Another tip is to start with a decreased sensitivity level until you are comfortable with the Scoot caliper, the release aid, and the bow.
Scott Archery has aids available for all types of archery. Among the options are single-caliper, double-caliper, and string loop. Depending on your preferred release, you can choose among the options and see if it fits your grip or if it gives your comfort when taking your shot.
Double-caliper release aids feature a dual-jaw design for bows with a string loop. It has two movable parts that open and close around the bowstring. One of the innovations in double-caliper release aid is an adjustable head length and trigger pull.
Depending on the level of expertise and sensitivity requirement, every archer can adjust the trigger pull to match their preference.
What kind of release is best for hunting?
A high-speed bow with an excellent mechanical bow release is the best release for hunting. Hunters prefer this kind of release because it’s more comfortable than other releases. Aside from that, it creates no sound when released. It is also less sensitive, which is an excellent help in aiming their target accurately.
Using the fingers to shoot a 60–70-pound bow is unrealistic for hunters. That is why they prefer to use a release. The mechanics and string angles you are most comfortable with also affect your need to use a release aid.
Please think of the release aids as the critical link between a crisp and accurate shot where one jumps off the string while the other misses the target. There are a lot of models and options for release aids that you can choose from on what to buy.
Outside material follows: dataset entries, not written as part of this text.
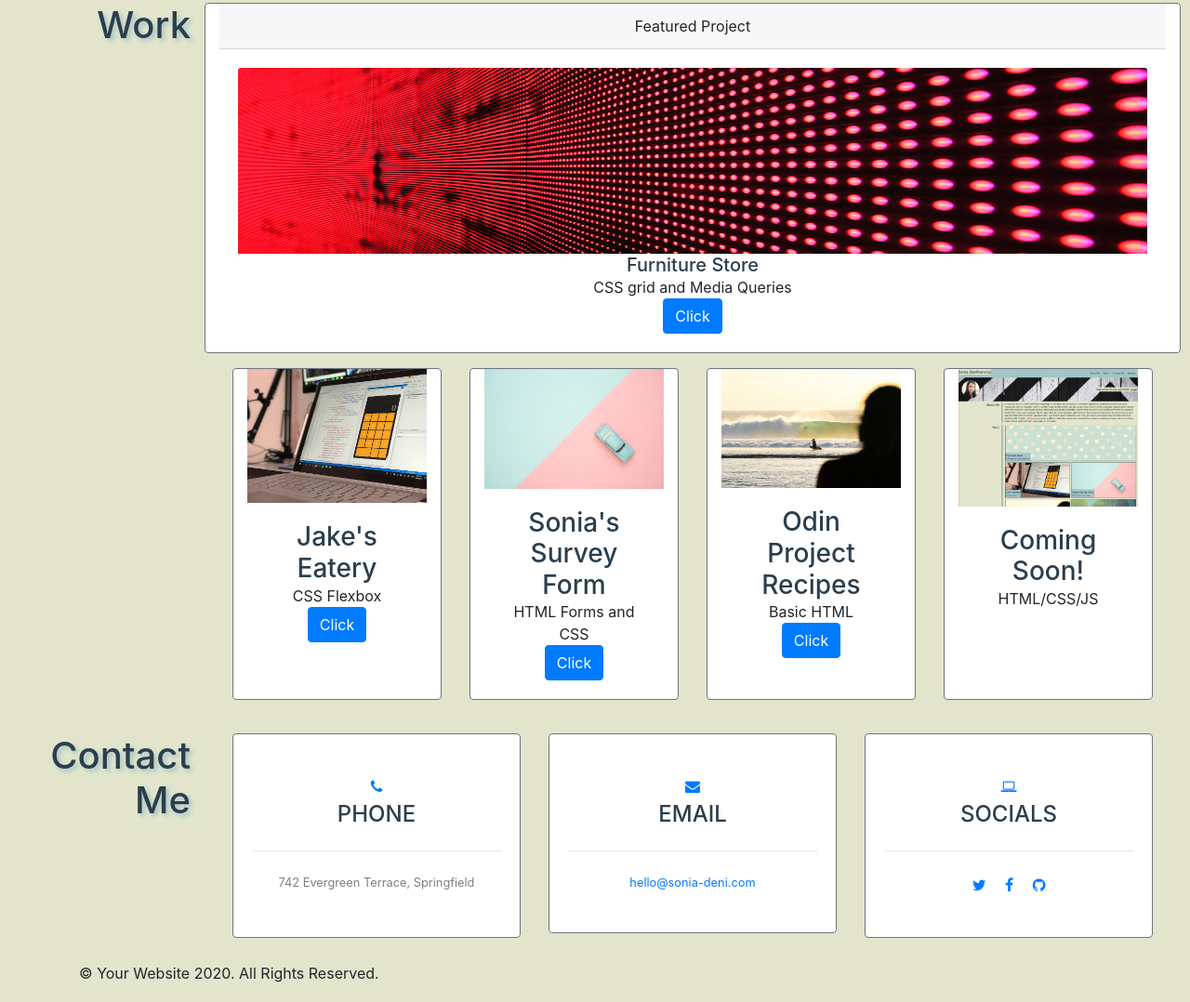
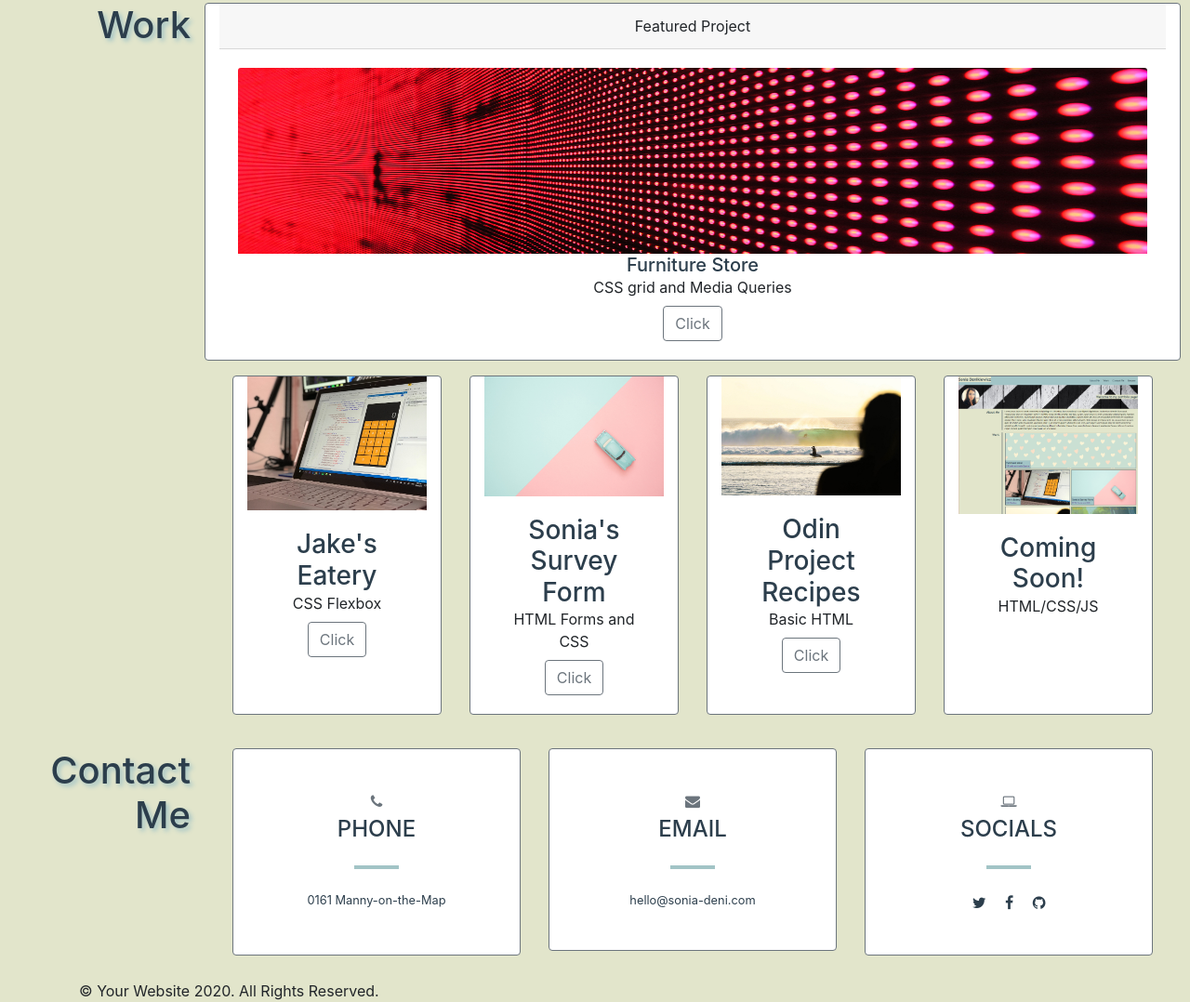
Before and after one commit to Sonia-deni/Bootstrap-Portfolio, a plain HTML site: page index.html in a window 1280 px wide. Shown: the part 987-2065 px from the top of the page at 93% size. Drawn offline with nearby package versions, Linux system fonts and the light colour scheme.

Commit message:
formatting and colors of buttons, fa icons and hr

```diff
--- a/css/style.css
+++ b/css/style.css
@@ -19,16 +19,20 @@ h6 {
 
 a{
   text-decoration: none;
+  color: var(--header-text);
+}
+
+a:hover{
+  color: var(--header-color);
 }
 
 p {
   margin: 0;
+  color: var(--header-te);
 }
 
 .custom-nav{
   background-color: var(--header-color);
-  position: sticky;
-  top: 0;
 }
 
 .custom-jumbo{
@@ -72,3 +76,13 @@ body {
  .cards-centered{
   margin: auto;
  }
+
+ #phone{
+  color: var(--header-text) !important;
+ }
+
+ .my-4{
+  border-color: var(--header-color);
+  border-width: 0.25rem;
+  width: 3rem;
+}
--- a/index.html
+++ b/index.html
@@ -106,7 +106,7 @@
               <img class="card-img-top" src="./images/02-portfolio-1.jpg" alt="Card image cap">
               <h5>Furniture Store</h5>
               <p>CSS grid and Media Queries</p>
-              <a href="https://sonia-deni.github.io/Furniture-store/" class="btn btn-primary stretched-link">Click
+              <a href="https://sonia-deni.github.io/Furniture-store/" class="btn btn-outline-secondary mt-2 stretched-link">Click
               </a>
             </div>
           </div>
@@ -120,7 +120,7 @@
               <div class="card-body">
                 <h3>Jake's Eatery</h3>
                 <p>CSS Flexbox</p>
-                <a href="https://sonia-deni.github.io/Jakes-eatery/" class="btn btn-primary stretched-link">Click
+                <a href="https://sonia-deni.github.io/Jakes-eatery/" class="btn btn-outline-secondary mt-2 stretched-link">Click
                 </a>
               </div>
             </div>
@@ -129,7 +129,7 @@
               <div class="card-body">
                 <h3>Sonia's Survey Form</h3>
                 <p>HTML Forms and CSS</p>
-                <a href="https://sonia-deni.github.io/FreeCodeCamp/" class="btn btn-primary stretched-link">Click
+                <a href="https://sonia-deni.github.io/FreeCodeCamp/" class="btn btn-outline-secondary mt-2 stretched-link">Click
                 </a>
               </div>
             </div>
@@ -138,7 +138,7 @@
               <div class="card-body">
                 <h3>Odin Project Recipes</h3>
                 <p>Basic HTML</p>
-                <a href="https://sonia-deni.github.io/odin-recipes/" class="btn btn-primary stretched-link">Click
+                <a href="https://sonia-deni.github.io/odin-recipes/" class="btn btn-outline-secondary mt-2 stretched-link">Click
                 </a>
               </div>
             </div>
@@ -163,15 +163,15 @@
           <div class="card-deck col-lg-10 cards-centered">
             <div class="card py-4 border-secondary mb-3">
               <div class="card-body text-center">
-                <i class="fa fa-phone text-primary mb-2"></i>
+                <i class="fa fa-phone text-secondary mb-2"></i>
                 <h4 class="text-uppercase m-0">Phone</h4>
                 <hr class="my-4" />
-                <div class="small text-black-50">742 Evergreen Terrace, Springfield</div>
+                <div class="small text-black-50" id="phone">0161 Manny-on-the-Map</div>
               </div>
             </div>
             <div class="card py-4 h-100 border-secondary mb-3">
               <div class="card-body text-center">
-                <i class="fa fa-envelope text-primary mb-2"></i>
+                <i class="fa fa-envelope text-secondary mb-2"></i>
                 <h4 class="text-uppercase m-0">Email</h4>
                 <hr class="my-4" />
                 <div class="small text-black-50"><a href="#!">hello@sonia-deni.com</a></div>
@@ -179,7 +179,7 @@
             </div>
             <div class="card py-4 h-100 border-secondary mb-3">
               <div class="card-body text-center">
-                <i class="fa fa-laptop text-primary mb-2"></i>
+                <i class="fa fa-laptop text-secondary mb-2"></i>
                 <h4 class="text-uppercase m-0">Socials</h4>
                 <hr class="my-4" />
                 <a class="mx-2" href="#!"><i class="fa fa-twitter"></i></a>
```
For new archers, finding the best release aid helps find your preferred shooting style.